Baopu zi, chapter 14. Translation published in Fabrizio Pregadio, Great Clarity: Daoism and Alchemy in Medieval China, 126 (Stanford: Stanford University Press, 2006).
Script of the Three Sovereigns and Charts of the True Forms of the Five Peaks
I heard my master Zheng [Yin] say that among the important writings on the Dao none surpasses the Inner Script of the Three Sovereigns (Sanhuang neiwen) and the Charts of the True Forms of the Five Peaks. The immortal officers (xianguan) and the accomplished men (zhiren) of antiquity venerated the methods expounded in these writings, considered them to be secret, and transmitted them only to those destined to become immortals. They handed them down only once in forty years, after one made an oath by smearing one's mouth with blood and established a bond by offering gifts [to one's master]. . . .
The Three Sovereigns says that if a household possesses this scripture, one can keep off evil and the noxious demons, quell the unhealthy pneumas (qi), intercept calamities, and neutralize misfortunes. If someone is on the point of death because of an illness, let him hold this text and, provided he has full faith in its methods, he will not die. If a woman is having a difficult delivery and is in danger of exhausting her vital force, let her hold this text and her child will be born immediately. If a practitioner who wishes to search for long life enters a mountain holding this text, he will keep off tigers, wolves, and mountain sprites. The five poisons and the hundred calamities will dare not come near him, and when he crosses a river or a large expanse of water, he will avoid crocodiles and halt wind and waves. If one obtains this book, one can carry out transformations and start any activity without inquiring about proper places or propitious times. One's household will not know calamity or adversity.

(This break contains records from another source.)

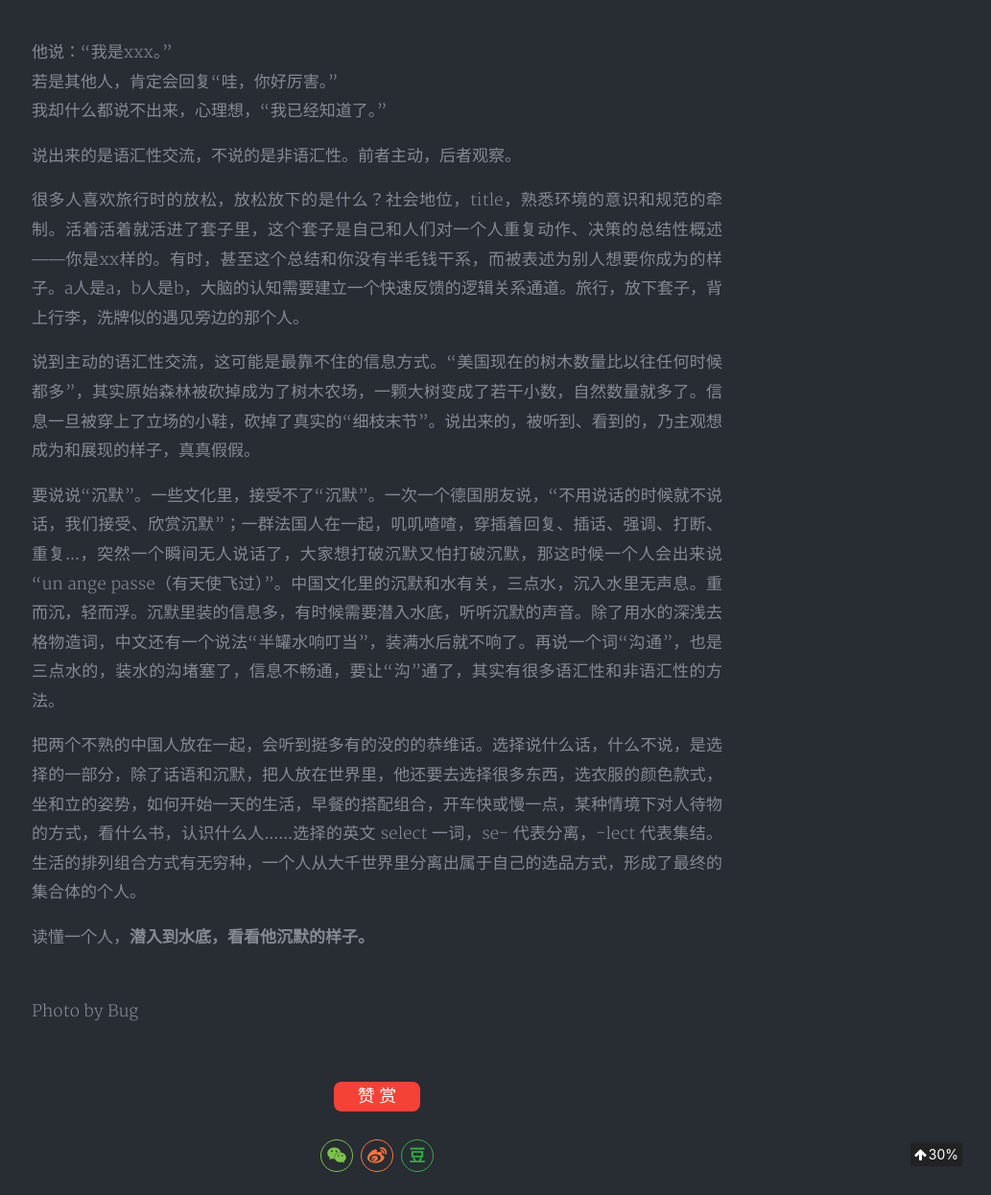
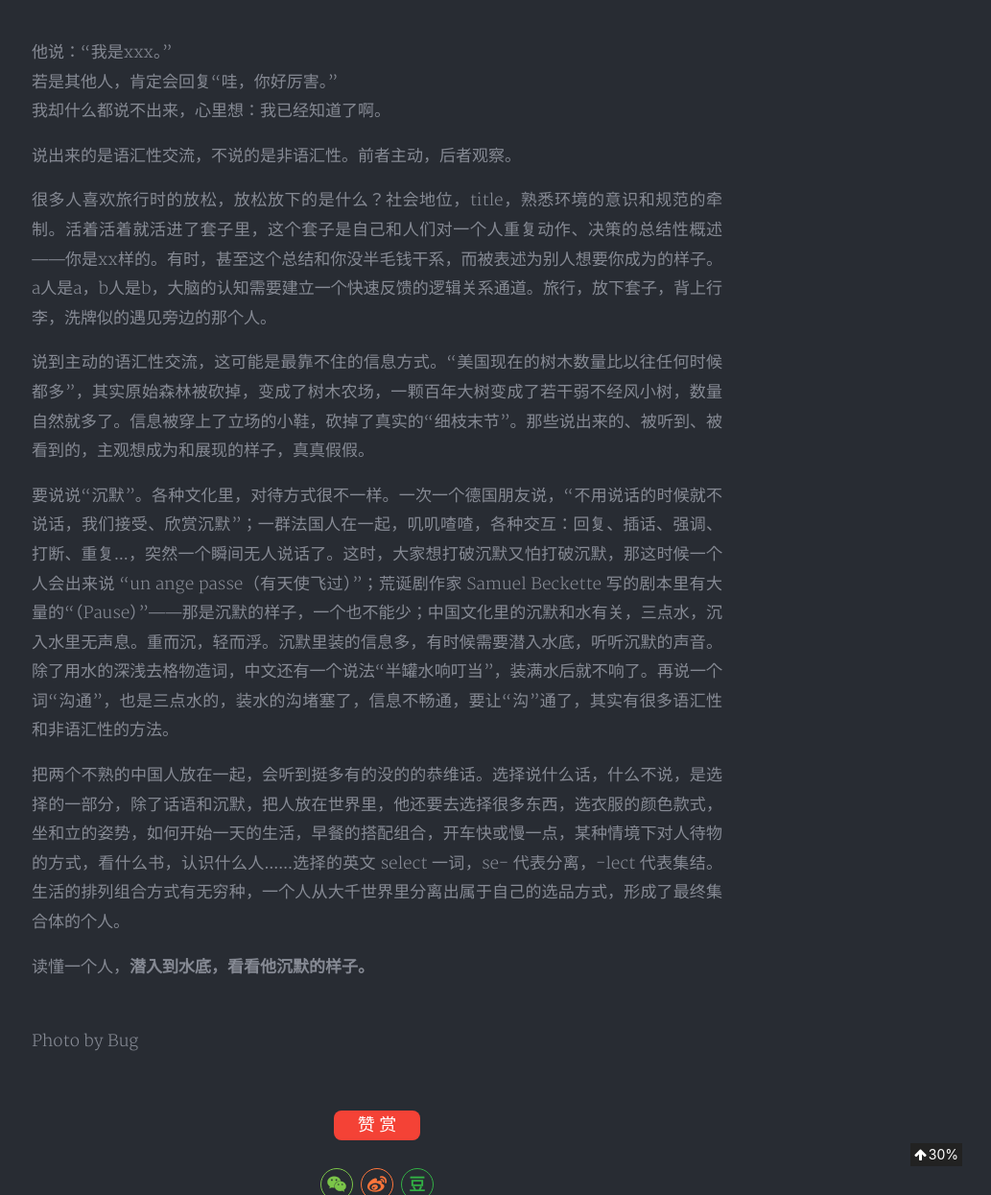
Before and after one commit to aJiea/ajiea.github.io, a Jekyll site: the page built from _posts/2019-12-20-un-ange-passe.md, in a window 1280 px wide and 1400 px high, scrolled down 305 px. Shown: the part 155-1400 px from the top of the window at 96% size, without its empty margins (247-1280 px from the left). Built offline with Jekyll 4.4.1, drawn with Linux system fonts in a browser that asks for light colours; nearby versions of some CDN libraries; comment, search, counter and statistics services are not loaded; a style sheet for code colours, icons or effects is not loaded; some of the changed text lies outside the part shown.

Commit message:
Update 2019-12-20-un-ange-passe.md

```diff
--- a/_posts/2019-12-20-un-ange-passe.md
+++ b/_posts/2019-12-20-un-ange-passe.md
@@ -1,5 +1,5 @@
 ---
-title: 有天使飞过，我们的沉默
+title: 有天使飞过，你沉默的样子
 layout: post
 data: '2019-12-20'
 author: Octodog🐙🐶
@@ -10,22 +10,22 @@
 
 他说：“我是xxx。”
 <br/>若是其他人，肯定会回复“哇，你好厉害。”
-<br/>我却什么都说不出来，心理想，“我已经知道了。”
+<br/>我却什么都说不出来，心里想：我已经知道了啊。
 <br/>
 
 说出来的是语汇性交流，不说的是非语汇性。前者主动，后者观察。
 <br/>
 
-很多人喜欢旅行时的放松，放松放下的是什么？社会地位，title，熟悉环境的意识和规范的牵制。活着活着就活进了套子里，这个套子是自己和人们对一个人重复动作、决策的总结性概述——你是xx样的。有时，甚至这个总结和你没有半毛钱干系，而被表述为别人想要你成为的样子。a人是a，b人是b，大脑的认知需要建立一个快速反馈的逻辑关系通道。旅行，放下套子，背上行李，洗牌似的遇见旁边的那个人。
+很多人喜欢旅行时的放松，放松放下的是什么？社会地位，title，熟悉环境的意识和规范的牵制。活着活着就活进了套子里，这个套子是自己和人们对一个人重复动作、决策的总结性概述——你是xx样的。有时，甚至这个总结和你没半毛钱干系，而被表述为别人想要你成为的样子。a人是a，b人是b，大脑的认知需要建立一个快速反馈的逻辑关系通道。旅行，放下套子，背上行李，洗牌似的遇见旁边的那个人。
 <br/>
 
-说到主动的语汇性交流，这可能是最靠不住的信息方式。“美国现在的树木数量比以往任何时候都多”，其实原始森林被砍掉成为了树木农场，一颗大树变成了若干小数，自然数量就多了。信息一旦被穿上了立场的小鞋，砍掉了真实的“细枝末节”。说出来的，被听到、看到的，乃主观想成为和展现的样子，真真假假。
+说到主动的语汇性交流，这可能是最靠不住的信息方式。“美国现在的树木数量比以往任何时候都多”，其实原始森林被砍掉，变成了树木农场，一颗百年大树变成了若干弱不经风小树，数量自然就多了。信息被穿上了立场的小鞋，砍掉了真实的“细枝末节”。那些说出来的、被听到、被看到的，主观想成为和展现的样子，真真假假。
 <br/>
 
-要说说“沉默”。一些文化里，接受不了“沉默”。一次一个德国朋友说，“不用说话的时候就不说话，我们接受、欣赏沉默”；一群法国人在一起，叽叽喳喳，穿插着回复、插话、强调、打断、重复…，突然一个瞬间无人说话了，大家想打破沉默又怕打破沉默，那这时候一个人会出来说 “un ange passe（有天使飞过）”。中国文化里的沉默和水有关，三点水，沉入水里无声息。重而沉，轻而浮。沉默里装的信息多，有时候需要潜入水底，听听沉默的声音。除了用水的深浅去格物造词，中文还有一个说法“半罐水响叮当”，装满水后就不响了。再说一个词“沟通”，也是三点水的，装水的沟堵塞了，信息不畅通，要让“沟”通了，其实有很多语汇性和非语汇性的方法。
+要说说“沉默”。各种文化里，对待方式很不一样。一次一个德国朋友说，“不用说话的时候就不说话，我们接受、欣赏沉默”；一群法国人在一起，叽叽喳喳，各种交互：回复、插话、强调、打断、重复…，突然一个瞬间无人说话了。这时，大家想打破沉默又怕打破沉默，那这时候一个人会出来说 “un ange passe（有天使飞过）”；荒诞剧作家 Samuel Beckette 写的剧本里有大量的“（Pause）”——那是沉默的样子，一个也不能少；中国文化里的沉默和水有关，三点水，沉入水里无声息。重而沉，轻而浮。沉默里装的信息多，有时候需要潜入水底，听听沉默的声音。除了用水的深浅去格物造词，中文还有一个说法“半罐水响叮当”，装满水后就不响了。再说一个词“沟通”，也是三点水的，装水的沟堵塞了，信息不畅通，要让“沟”通了，其实有很多语汇性和非语汇性的方法。
 <br/>
 
-把两个不熟的中国人放在一起，会听到挺多有的没的的恭维话。选择说什么话，什么不说，是选择的一部分，除了话语和沉默，把人放在世界里，他还要去选择很多东西，选衣服的颜色款式，坐和立的姿势，如何开始一天的生活，早餐的搭配组合，开车快或慢一点，某种情境下对人待物的方式，看什么书，认识什么人……选择的英文 select 一词，se- 代表分离，-lect 代表集结。生活的排列组合方式有无穷种，一个人从大千世界里分离出属于自己的选品方式，形成了最终的集合体的个人。
+把两个不熟的中国人放在一起，会听到挺多有的没的的恭维话。选择说什么话，什么不说，是选择的一部分，除了话语和沉默，把人放在世界里，他还要去选择很多东西，选衣服的颜色款式，坐和立的姿势，如何开始一天的生活，早餐的搭配组合，开车快或慢一点，某种情境下对人待物的方式，看什么书，认识什么人……选择的英文 select 一词，se- 代表分离，-lect 代表集结。生活的排列组合方式有无穷种，一个人从大千世界里分离出属于自己的选品方式，形成了最终集合体的个人。
 <br/>
 
 读懂一个人，**潜入到水底，看看他沉默的样子。**
```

Baopu zi, chapter 14. Translation published in Fabrizio Pregadio, Great Clarity: Daoism and Alchemy in Medieval China, 127-28 (Stanford: Stanford University Press, 2006).